The second leg of the stool is the beams that support the weight of the deck. Beams should be placed on top of the posts and run the length of the deck, perpendicular to the joists. A beam needs to be connected both to the post and the joists with a mechanical fastener. The joists should rest directly on the beam so that the weight of the deck can be supported by the joists which are then directly supported by the beam.

The third leg is where the deck meets the home. If the deck is going to use the home as support, it needs to be connected properly. The deck should be connected with the right bolting pattern and use the right type of fastener. Ideally, the deck should be connected with a half inch bolt with a washer and a nut. The washer and nut should be placed on the outside of the home so that they can be tightened properly.

The Rest of the Big Five

The other two parts of the Big Five are your railing and your stairs. Often they are built with the same supports as the deck itself.

Of course, railings are important for preventing falls. A loose or structurally unsound railing poses a serious risk of injury. A railing may feel solid, but if it not built to code it is still a risk for collapse. If it collapses while someone is leaning on it, that could lead to serious injury. In addition to the injury, there could be serious financial damage.

Lawsuits and homeowners insurance claims can be expensive, in addition to the unfortunate injury of a friend or family member.

Stairs are integral to the safety of your deck. They will bear a lot of weight of and need to be built correctly to take a regular beating. Stairs are not a simple structure. There are lots of pieces that all need to be built and attached safely.

Building Your Deck

Here in Georgia it is perfectly legal to apply for a permit on your own behalf and build a deck. All you have to do is follow the Georgia Deck Prescriptive Details. These outline all of the proper practices to follow to ensure that your deck is sound and doesn’t pose a safety risk. 

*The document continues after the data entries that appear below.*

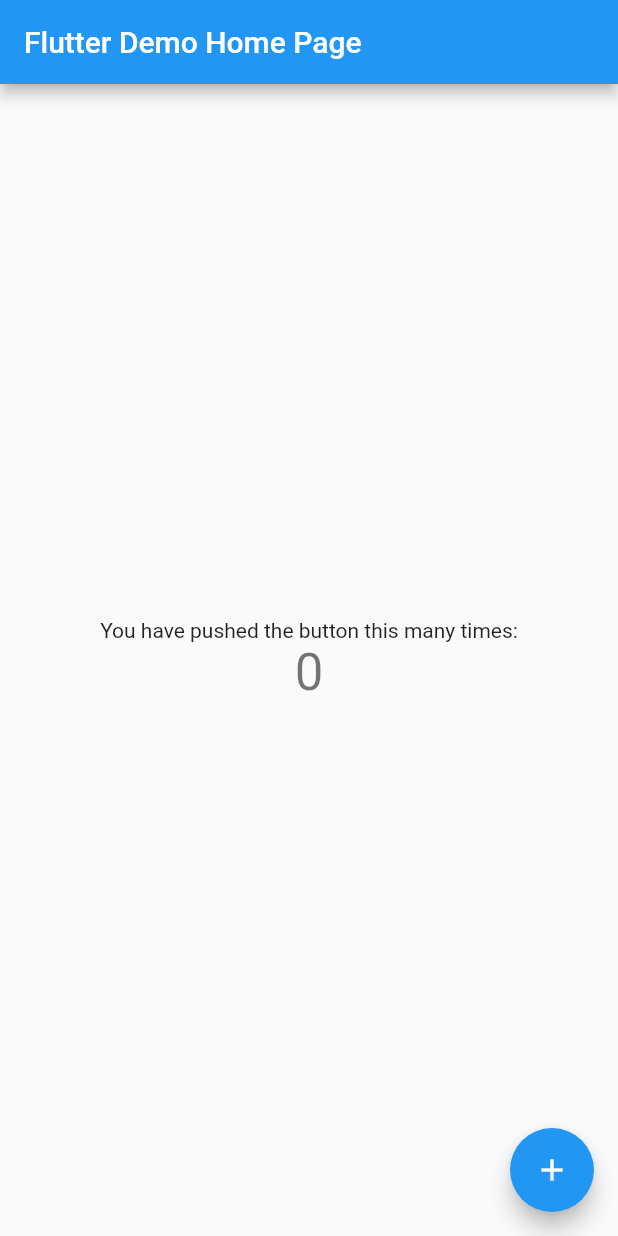
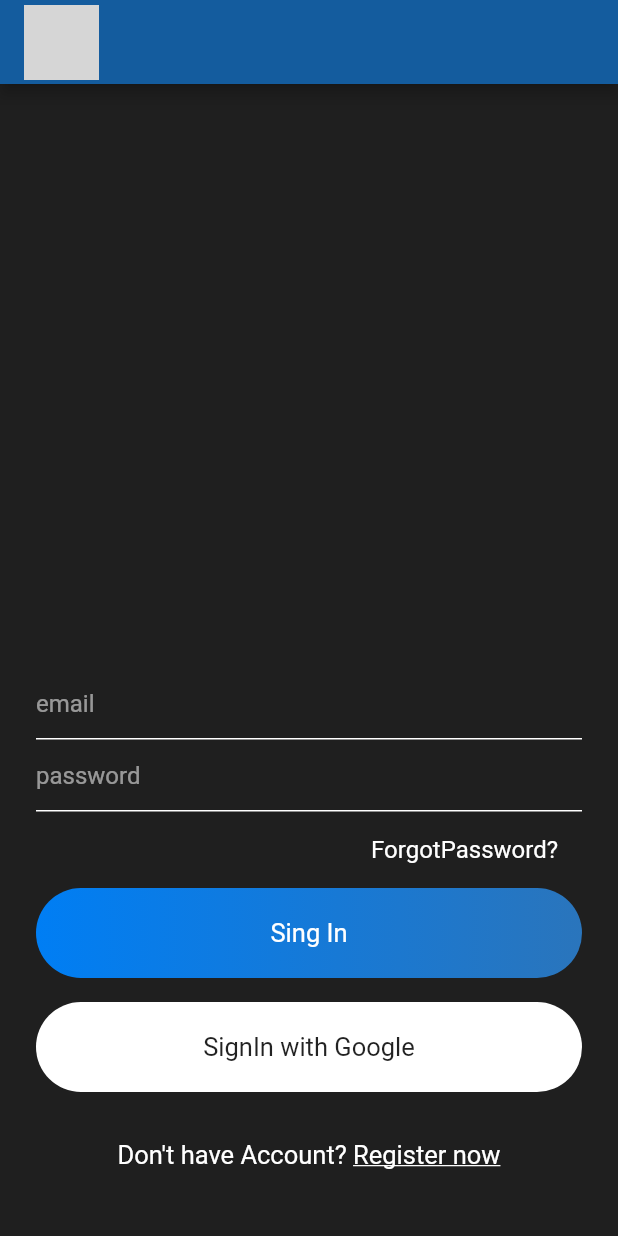
Before and after one commit to TumeloKg/MesengerApp, a Flutter app: the screen it shows after launch, on a phone screen of 412 x 824 dp. Run offline on Flutter 3.47's test engine with Material 2 defaults, Android fonts, the phone set to English and light mode, and no system bars; grey boxes are pictures that could not be loaded.

Commit message:
SignIn Ui

```diff
--- a/lib/main.dart
+++ b/lib/main.dart
@@ -1,4 +1,5 @@
 import 'package:flutter/material.dart';
+import 'package:messenger_app/views/signin.dart';
 
 void main() {
   runApp(MyApp());
@@ -10,108 +11,14 @@ class MyApp extends StatelessWidget {
   Widget build(BuildContext context) {
     return MaterialApp(
       title: 'Flutter Demo',
+      debugShowCheckedModeBanner: false,
       theme: ThemeData(
-        // This is the theme of your application.
-        //
-        // Try running your application with "flutter run". You'll see the
-        // application has a blue toolbar. Then, without quitting the app, try
-        // changing the primarySwatch below to Colors.green and then invoke
-        // "hot reload" (press "r" in the console where you ran "flutter run",
-        // or simply save your changes to "hot reload" in a Flutter IDE).
-        // Notice that the counter didn't reset back to zero; the application
-        // is not restarted.
+        primaryColor: Color(0xff145C9E),
+        scaffoldBackgroundColor: Color(0xff1F1F1F),
         primarySwatch: Colors.blue,
-        // This makes the visual density adapt to the platform that you run
-        // the app on. For desktop platforms, the controls will be smaller and
-        // closer together (more dense) than on mobile platforms.
         visualDensity: VisualDensity.adaptivePlatformDensity,
       ),
-      home: MyHomePage(title: 'Flutter Demo Home Page'),
+      home: SignIn(),
     );
   }
 }
-
-class MyHomePage extends StatefulWidget {
-  MyHomePage({Key key, this.title}) : super(key: key);
-
-  // This widget is the home page of your application. It is stateful, meaning
-  // that it has a State object (defined below) that contains fields that affect
-  // how it looks.
-
-  // This class is the configuration for the state. It holds the values (in this
-  // case the title) provided by the parent (in this case the App widget) and
-  // used by the build method of the State. Fields in a Widget subclass are
-  // always marked "final".
-
-  final String title;
-
-  @override
-  _MyHomePageState createState() => _MyHomePageState();
-}
-
-class _MyHomePageState extends State<MyHomePage> {
-  int _counter = 0;
-
-  void _incrementCounter() {
-    setState(() {
-      // This call to setState tells the Flutter framework that something has
-      // changed in this State, which causes it to rerun the build method below
-      // so that the display can reflect the updated values. If we changed
-      // _counter without calling setState(), then the build method would not be
-      // called again, and so nothing would appear to happen.
-      _counter++;
-    });
-  }
-
-  @override
-  Widget build(BuildContext context) {
-    // This method is rerun every time setState is called, for instance as done
-    // by the _incrementCounter method above.
-    //
-    // The Flutter framework has been optimized to make rerunning build methods
-    // fast, so that you can just rebuild anything that needs updating rather
-    // than having to individually change instances of widgets.
-    return Scaffold(
-      appBar: AppBar(
-        // Here we take the value from the MyHomePage object that was created by
-        // the App.build method, and use it to set our appbar title.
-        title: Text(widget.title),
-      ),
-      body: Center(
-        // Center is a layout widget. It takes a single child and positions it
-        // in the middle of the parent.
-        child: Column(
-          // Column is also a layout widget. It takes a list of children and
-          // arranges them vertically. By default, it sizes itself to fit its
-          // children horizontally, and tries to be as tall as its parent.
-          //
-          // Invoke "debug painting" (press "p" in the console, choose the
-          // "Toggle Debug Paint" action from the Flutter Inspector in Android
-          // Studio, or the "Toggle Debug Paint" command in Visual Studio Code)
-          // to see the wireframe for each widget.
-          //
-          // Column has various properties to control how it sizes itself and
-          // how it positions its children. Here we use mainAxisAlignment to
-          // center the children vertically; the main axis here is the vertical
-          // axis because Columns are vertical (the cross axis would be
-          // horizontal).
-          mainAxisAlignment: MainAxisAlignment.center,
-          children: <Widget>[
-            Text(
-              'You have pushed the button this many times:',
-            ),
-            Text(
-              '$_counter',
-              style: Theme.of(context).textTheme.headline4,
-            ),
-          ],
-        ),
-      ),
-      floatingActionButton: FloatingActionButton(
-        onPressed: _incrementCounter,
-        tooltip: 'Increment',
-        child: Icon(Icons.add),
-      ), // This trailing comma makes auto-formatting nicer for build methods.
-    );
-  }
-}
--- a/lib/views/signin.dart
+++ b/lib/views/signin.dart
@@ -0,0 +1,109 @@
+import 'package:flutter/material.dart';
+import 'package:messenger_app/widgets/widgets.dart';
+
+class SignIn extends StatefulWidget {
+  @override
+  _SignInState createState() => _SignInState();
+}
+
+class _SignInState extends State<SignIn> {
+  @override
+  Widget build(BuildContext context) {
+    return Scaffold(
+      appBar: appBarMain(context),
+      body: SingleChildScrollView(
+        child: Container(
+          height: MediaQuery.of(context).size.height - 50,
+          alignment: Alignment.bottomCenter,
+          child: Container(
+            padding: EdgeInsets.symmetric(horizontal: 24),
+            child: Column(
+              mainAxisSize: MainAxisSize.min,
+              children: [
+                TextField(
+                  style: simpleTextStyle(),
+                  decoration: textFieldInputDecoration("email"),
+                ),
+                TextField(
+                  style: simpleTextStyle(),
+                  decoration: textFieldInputDecoration("password"),
+                ),
+                SizedBox(
+                  height: 8,
+                ),
+                Container(
+                  alignment: Alignment.centerRight,
+                  child: Container(
+                    padding: EdgeInsets.symmetric(horizontal: 16, vertical: 8),
+                    child: Text(
+                      "ForgotPassword?",
+                      style: simpleTextStyle(),
+                    ),
+                  ),
+                ),
+                SizedBox(
+                  height: 8,
+                ),
+                Container(
+                  alignment: Alignment.center,
+                  width: MediaQuery.of(context).size.width,
+                  padding: EdgeInsets.symmetric(vertical: 20),
+                  decoration: BoxDecoration(
+                      gradient: LinearGradient(colors: [
+                        const Color(0xff007EF4),
+                        const Color(0xff2A75BC)
+                      ]),
+                      borderRadius: BorderRadius.circular(30)),
+                  child: Text(
+                    "Sing In",
+                    style: mediumTextStyle(),
+                  ),
+                ),
+                SizedBox(
+                  height: 16,
+                ),
+                Container(
+                  alignment: Alignment.center,
+                  width: MediaQuery.of(context).size.width,
+                  padding: EdgeInsets.symmetric(vertical: 20),
+                  decoration: BoxDecoration(
+                      color: Colors.white,
+                      borderRadius: BorderRadius.circular(30)),
+                  child: Text(
+                    "SignIn with Google",
+                    style: TextStyle(color: Colors.black87, fontSize: 17),
+                  ),
+                ),
+                SizedBox(
+                  height: 16,
+                ),
+                SizedBox(
+                  height: 16,
+                ),
+                Row(
+                  mainAxisAlignment: MainAxisAlignment.center,
+                  children: [
+                    Text(
+                      "Don't have Account? ",
+                      style: mediumTextStyle(),
+                    ),
+                    Text(
+                      "Register now",
+                      style: TextStyle(
+                          color: Colors.white,
+                          fontSize: 17,
+                          decoration: TextDecoration.underline),
+                    )
+                  ],
+                ),
+                SizedBox(
+                  height: 50,
+                ),
+              ],
+            ),
+          ),
+        ),
+      ),
+    );
+  }
+}
--- /dev/null
+++ b/lib/widgets/widgets.dart
@@ -0,0 +1,29 @@
+import 'package:flutter/material.dart';
+
+Widget appBarMain(BuildContext context) {
+  return AppBar(
+    title: Image.asset(
+      "assets/images/logo.png",
+      height: 50,
+    ),
+  );
+}
+
+InputDecoration textFieldInputDecoration(String hintText) {
+  return InputDecoration(
+      hintText: hintText,
+      hintStyle: TextStyle(color: Colors.white54),
+      focusedBorder: UnderlineInputBorder(
+        borderSide: BorderSide(color: Colors.white),
+      ),
+      enabledBorder:
+          UnderlineInputBorder(borderSide: BorderSide(color: Colors.white)));
+}
+
+TextStyle simpleTextStyle() {
+  return TextStyle(color: Colors.white, fontSize: 16);
+}
+
+TextStyle mediumTextStyle() {
+  return TextStyle(color: Colors.white, fontSize: 17);
+}
```
Also changed, not shown: pubspec.yaml (+27 -31 lines), assets/images/logo.png (added), lib/views/conversationScreen.dart (added).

However, if you are hiring someone else to build your deck, that person must be a licensed contractor in Georgia. That means that they will have passed an exam and met other qualifications for certification. This includes holding a certain amount of insurance in case something goes wrong.

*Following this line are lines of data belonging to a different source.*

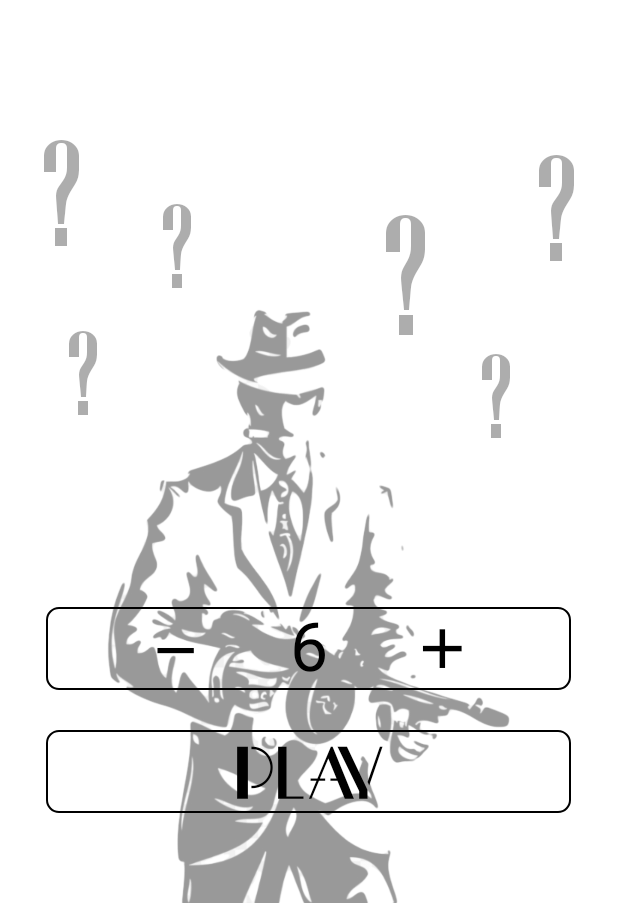
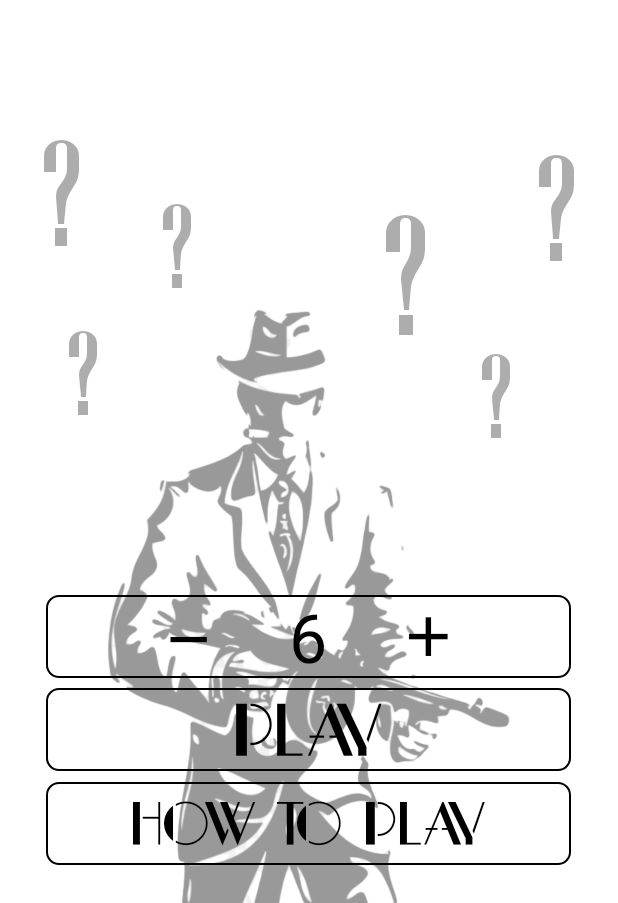
Before and after one commit to KubinkiewiczDawid/MafiaGame, an Android app: the StartActivity screen opened directly, with no data from a screen before it, on a phone screen of 412 x 824 dp, the part 333-1236 px from its top. Run offline under Robolectric (Android 15) with nearby library versions, the phone set to English and light mode, and no system bars; libraries missing offline, so code that uses them is left out: com.muddzdev.styleabletoast; plain views replace ActualNumberPicker; Roboto replaces fonts that are not available here.

Commit message:
howToPlay button added

```diff
--- a/app/src/main/res/layout/game_menu_layout.xml
+++ b/app/src/main/res/layout/game_menu_layout.xml
@@ -13,39 +13,39 @@
         android:alpha="0.4"
         android:src="@drawable/gangster" />
 
-    <ImageView
-        android:layout_width="350dp"
-        android:layout_height="55dp"
-        android:src="@drawable/transparent_rectangle"
+
+    <FrameLayout
+        android:id="@+id/game_menu_player_count"
+        android:layout_width="wrap_content"
+        android:layout_height="wrap_content"
         android:layout_alignParentBottom="true"
         android:layout_centerHorizontal="true"
-        android:layout_marginBottom="142dp"
-        android:elevation="2dp"/>
+        android:layout_marginBottom="130dp"
+        android:elevation="2dp">
+        <include layout="@layout/players_number_button" />
+    </FrameLayout>
 
-    <TextView
+    <FrameLayout
+        android:id="@+id/game_menu_play_button"
         android:layout_width="wrap_content"
         android:layout_height="wrap_content"
-        android:text="play"
-        android:textColor="@color/black"
-        android:textAllCaps="true"
-        android:textSize="55sp"
-        android:clickable="true"
-        android:fontFamily="@font/stencil1935"
         android:layout_alignParentBottom="true"
         android:layout_centerHorizontal="true"
-        android:layout_marginBottom="55dp"
-        />
+        android:layout_marginBottom="84dp"
+        android:elevation="2dp">
+        <include layout="@layout/play_button" />
+    </FrameLayout>
 
-    <ImageView
-        android:id="@+id/play_button"
-        android:layout_width="350dp"
-        android:layout_height="55dp"
-        android:src="@drawable/transparent_rectangle"
+    <FrameLayout
+        android:id="@+id/game_menu_how_to_play_button"
+        android:layout_width="wrap_content"
+        android:layout_height="wrap_content"
         android:layout_alignParentBottom="true"
         android:layout_centerHorizontal="true"
-        android:layout_marginBottom="60dp"
+        android:layout_marginBottom="25dp"
         android:elevation="2dp">
-    </ImageView>
+        <include layout="@layout/how_to_play_button" />
+    </FrameLayout>
 
     <TextView
         android:id="@+id/game_title"
@@ -60,74 +60,4 @@
         android:textColor="@color/black"
         android:textSize="90sp" />
 
-    <TextView
-        android:id="@+id/number_of_players_text"
-        android:layout_width="wrap_content"
-        android:layout_height="wrap_content"
-        android:text="6"
-        android:textColor="@color/black"
-        android:textAllCaps="true"
-        android:textSize="45sp"
-        android:layout_alignParentBottom="true"
-        android:layout_centerHorizontal="true"
-        android:layout_marginBottom="142dp" />
-
-    <TextView
-        android:id="@+id/increase_player_button"
-        android:layout_width="wrap_content"
-        android:layout_height="wrap_content"
-        android:text="+"
-        android:textColor="@color/black"
-        android:textAllCaps="true"
-        android:textSize="70sp"
-        android:clickable="true"
-        android:fontFamily="@font/stencil1935"
-        android:layout_alignParentBottom="true"
-        android:layout_alignParentEnd="true"
-        android:layout_marginRight="100dp"
-        android:layout_marginBottom="130dp" />
-
-    <TextView
-        android:id="@+id/decrease_player_button"
-        android:layout_width="wrap_content"
-        android:layout_height="wrap_content"
-        android:text="-"
-        android:textColor="@color/black"
-        android:textAllCaps="true"
-        android:textSize="70sp"
-        android:clickable="true"
-        android:fontFamily="@font/stencil1935"
-        android:layout_alignParentBottom="true"
-        android:layout_alignParentStart="true"
-        android:layout_marginLeft="100dp"
-        android:layout_marginBottom="138dp" />
-
-    <!--    <me.angrybyte.numberpicker.view.ActualNumberPicker-->
-    <!--        android:layout_width="wrap_content"-->
-    <!--        android:layout_height="wrap_content"-->
-    <!--        android:layout_alignParentBottom="true"-->
-    <!--        android:layout_centerHorizontal="true"-->
-    <!--        android:layout_marginBottom="150dp"-->
-    <!--        app:bar_color="@android:color/white"-->
-    <!--        app:bar_width="1dp"-->
-    <!--        app:bars_count="1"-->
-    <!--        app:controls_color="@android:color/black"-->
-    <!--        app:draw_over_controls="true"-->
-    <!--        app:draw_over_text="false"-->
-    <!--        app:fast_controls_color="@android:color/darker_gray"-->
-    <!--        app:highlight_color="@color/dark_grey"-->
-    <!--        app:max_value="12"-->
-    <!--        app:min_value="6"-->
-    <!--        app:selection_color="@color/dark_grey"-->
-    <!--        app:show_bars="false"-->
-    <!--        app:show_controls="true"-->
-    <!--        app:show_fast_controls="false"-->
-    <!--        app:show_highlight="false"-->
-    <!--        app:show_text="true"-->
-    <!--        app:text_color="@android:color/black"-->
-    <!--        app:text_size="16sp"-->
-    <!--        app:value="6" />-->
-
-
-
 </RelativeLayout>
--- /dev/null
+++ b/app/src/main/res/layout/how_to_play_button.xml
@@ -0,0 +1,29 @@
+<?xml version="1.0" encoding="utf-8"?>
+<FrameLayout
+    xmlns:android="http://schemas.android.com/apk/res/android"
+    android:layout_width="match_parent"
+    android:layout_height="wrap_content"
+    >
+
+    <TextView
+        android:layout_width="wrap_content"
+        android:layout_height="wrap_content"
+        android:text="How to play"
+        android:textColor="@color/black"
+        android:textAllCaps="true"
+        android:textSize="45sp"
+        android:clickable="true"
+        android:fontFamily="@font/stencil1935"
+        android:layout_gravity="center"
+        />
+
+    <ImageView
+        android:id="@+id/how_to_play_button"
+        android:layout_width="350dp"
+        android:layout_height="55dp"
+        android:src="@drawable/transparent_rectangle"
+        android:elevation="2dp"
+        android:layout_gravity="center"
+        />
+
+</FrameLayout>
--- /dev/null
+++ b/app/src/main/res/layout/play_button.xml
@@ -0,0 +1,28 @@
+<?xml version="1.0" encoding="utf-8"?>
+<FrameLayout
+    xmlns:android="http://schemas.android.com/apk/res/android"
+    android:layout_width="match_parent"
+    android:layout_height="wrap_content">
+
+    <TextView
+        android:layout_width="wrap_content"
+        android:layout_height="wrap_content"
+        android:text="play"
+        android:textColor="@color/black"
+        android:textAllCaps="true"
+        android:textSize="55sp"
+        android:clickable="true"
+        android:fontFamily="@font/stencil1935"
+        android:layout_gravity="center"
+        />
+
+    <ImageView
+        android:id="@+id/play_button"
+        android:layout_width="350dp"
+        android:layout_height="55dp"
+        android:src="@drawable/transparent_rectangle"
+        android:elevation="2dp"
+        android:layout_gravity="center"
+        />
+
+</FrameLayout>
--- /dev/null
+++ b/app/src/main/res/layout/players_number_button.xml
@@ -0,0 +1,55 @@
+<?xml version="1.0" encoding="utf-8"?>
+<FrameLayout
+    xmlns:android="http://schemas.android.com/apk/res/android"
+    android:layout_width="match_parent"
+    android:layout_height="wrap_content"
+    >
+
+    <ImageView
+        android:layout_width="350dp"
+        android:layout_height="55dp"
+        android:src="@drawable/transparent_rectangle"
+        android:elevation="2dp"
+        android:layout_gravity="center"
+        />
+
+    <TextView
+        android:id="@+id/number_of_players_text"
+        android:layout_width="wrap_content"
+        android:layout_height="wrap_content"
+        android:text="6"
+        android:textColor="@color/black"
+        android:textAllCaps="true"
+        android:textSize="45sp"
+        android:layout_gravity="center"/>
+
+    <TextView
+        android:id="@+id/increase_player_button"
+        android:layout_width="wrap_content"
+        android:layout_height="wrap_content"
+        android:text="+"
+        android:textColor="@color/black"
+        android:textAllCaps="true"
+        android:textSize="70sp"
+        android:clickable="true"
+        android:focusable="true"
+        android:fontFamily="@font/stencil1935"
+        android:layout_gravity="center"
+        android:layout_marginStart="80dp"/>
+
+    <TextView
+        android:id="@+id/decrease_player_button"
+        android:layout_width="wrap_content"
+        android:layout_height="wrap_content"
+        android:text="-"
+        android:textColor="@color/black"
+        android:textAllCaps="true"
+        android:textSize="70sp"
+        android:clickable="true"
+        android:focusable="true"
+        android:fontFamily="@font/stencil1935"
+        android:paddingBottom="15dp"
+        android:layout_gravity="center"
+        android:layout_marginEnd="80dp"/>
+
+</FrameLayout>
```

Only a licensed contractor can apply for a permit to do construction work on somebody else’s home. That contractor is required to follow the Georgia Deck Prescriptive Details and the International Residential Code. In addition, the deck will have to be inspected to ensure it is being built to code.

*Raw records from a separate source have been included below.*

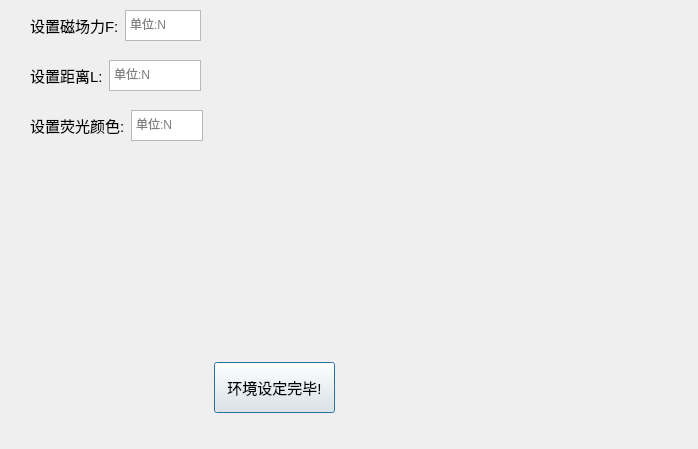
Old version of the form algorithmdialog.ui in the repository frozen521/comm2.
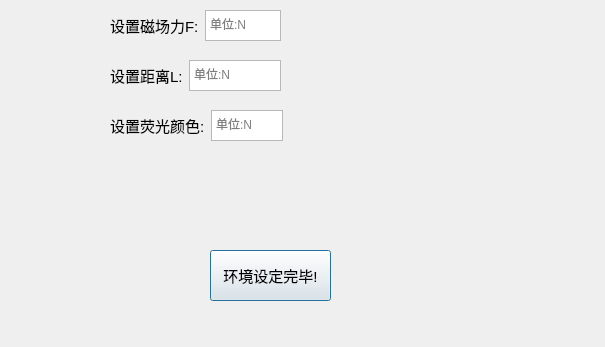
New version of the form.

What changed in the file:
```diff
--- a/algorithmdialog.ui
+++ b/algorithmdialog.ui
@@ -6,8 +6,8 @@
    <rect>
     <x>0</x>
     <y>0</y>
-    <width>698</width>
-    <height>449</height>
+    <width>605</width>
+    <height>347</height>
    </rect>
   </property>
   <property name="font">
@@ -22,7 +22,7 @@
   <widget class="QWidget" name="layoutWidget">
    <property name="geometry">
     <rect>
-     <x>30</x>
+     <x>110</x>
      <y>60</y>
      <width>171</width>
      <height>31</height>
@@ -53,7 +53,7 @@
   <widget class="QWidget" name="layoutWidget_2">
    <property name="geometry">
     <rect>
-     <x>30</x>
+     <x>110</x>
      <y>110</y>
      <width>173</width>
      <height>31</height>
@@ -84,8 +84,8 @@
   <widget class="QPushButton" name="pushButton">
    <property name="geometry">
     <rect>
-     <x>214</x>
-     <y>362</y>
+     <x>210</x>
+     <y>250</y>
      <width>121</width>
      <height>51</height>
     </rect>
@@ -97,7 +97,7 @@
   <widget class="QWidget" name="">
    <property name="geometry">
     <rect>
-     <x>30</x>
+     <x>110</x>
      <y>10</y>
      <width>171</width>
      <height>31</height>
```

Fixing an Improperly Constructed Deck

To fix an improperly constructed deck, a contractor will have to remove parts of the deck first in order to rebuild them. This usually means installing temporary supports while the existing supports are removed. Once the existing supports are out of the way, new supports built to code can be installed. Once all the new supports are in place, the temporary supports can be removed and the deck will be safe.

When to Inspect Your Deck

Many homeowners don’t think about their decks until April or May, when outdoor living starts to become enjoyable. But if you find that your deck is unsound, it may be a long wait until you can get it fixed. That’s because the spring and summer months are prime deck season. And that’s not just for homeowners, that’s for contractors, too. So it may be months until a contractor can get to your job. In the meantime, you could be living with an unsafe deck.

The best time to inspect and fix your deck is in the fall, when deck contractors are less busy and deck season is ending.

Of course, if you need your deck inspected or repaired, or if you are having a new deck built, TrustDALE is a good place to start. TrustDALE has a number of certified partners who specialize in deck installation and repair. You can call Outback Deck, Plus Services, Reliable Deck, or Ben Hill Renovations for deck service you can trust.